╭─ DATA PROVIDED

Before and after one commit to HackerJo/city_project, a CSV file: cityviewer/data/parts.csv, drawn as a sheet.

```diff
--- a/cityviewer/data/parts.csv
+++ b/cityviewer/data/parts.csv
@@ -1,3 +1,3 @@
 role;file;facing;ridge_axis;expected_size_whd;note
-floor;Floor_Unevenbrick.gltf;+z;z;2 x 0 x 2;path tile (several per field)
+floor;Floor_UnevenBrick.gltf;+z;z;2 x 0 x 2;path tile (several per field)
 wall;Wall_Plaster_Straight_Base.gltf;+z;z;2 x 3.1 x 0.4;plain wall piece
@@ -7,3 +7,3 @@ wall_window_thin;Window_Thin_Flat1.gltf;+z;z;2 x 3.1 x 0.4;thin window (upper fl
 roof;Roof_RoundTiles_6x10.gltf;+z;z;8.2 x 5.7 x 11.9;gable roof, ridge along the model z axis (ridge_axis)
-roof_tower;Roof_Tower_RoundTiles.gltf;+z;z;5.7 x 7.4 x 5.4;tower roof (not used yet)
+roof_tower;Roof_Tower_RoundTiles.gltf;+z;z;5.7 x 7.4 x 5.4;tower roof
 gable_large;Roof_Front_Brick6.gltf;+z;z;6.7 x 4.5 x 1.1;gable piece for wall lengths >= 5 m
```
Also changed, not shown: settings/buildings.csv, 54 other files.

╰─

[ABOUT THIS TASK] Write out the records in full, exactly as they appear above.

[WRITTEN ANSWER]
Before and after one commit to HackerJo/city_project, a CSV file: cityviewer/data/parts.csv, drawn as a sheet.

```diff
--- a/cityviewer/data/parts.csv
+++ b/cityviewer/data/parts.csv
@@ -1,3 +1,3 @@
 role;file;facing;ridge_axis;expected_size_whd;note
-floor;Floor_Unevenbrick.gltf;+z;z;2 x 0 x 2;path tile (several per field)
+floor;Floor_UnevenBrick.gltf;+z;z;2 x 0 x 2;path tile (several per field)
 wall;Wall_Plaster_Straight_Base.gltf;+z;z;2 x 3.1 x 0.4;plain wall piece
@@ -7,3 +7,3 @@ wall_window_thin;Window_Thin_Flat1.gltf;+z;z;2 x 3.1 x 0.4;thin window (upper fl
 roof;Roof_RoundTiles_6x10.gltf;+z;z;8.2 x 5.7 x 11.9;gable roof, ridge along the model z axis (ridge_axis)
-roof_tower;Roof_Tower_RoundTiles.gltf;+z;z;5.7 x 7.4 x 5.4;tower roof (not used yet)
+roof_tower;Roof_Tower_RoundTiles.gltf;+z;z;5.7 x 7.4 x 5.4;tower roof
 gable_large;Roof_Front_Brick6.gltf;+z;z;6.7 x 4.5 x 1.1;gable piece for wall lengths >= 5 m
```
Also changed, not shown: settings/buildings.csv, 54 other files.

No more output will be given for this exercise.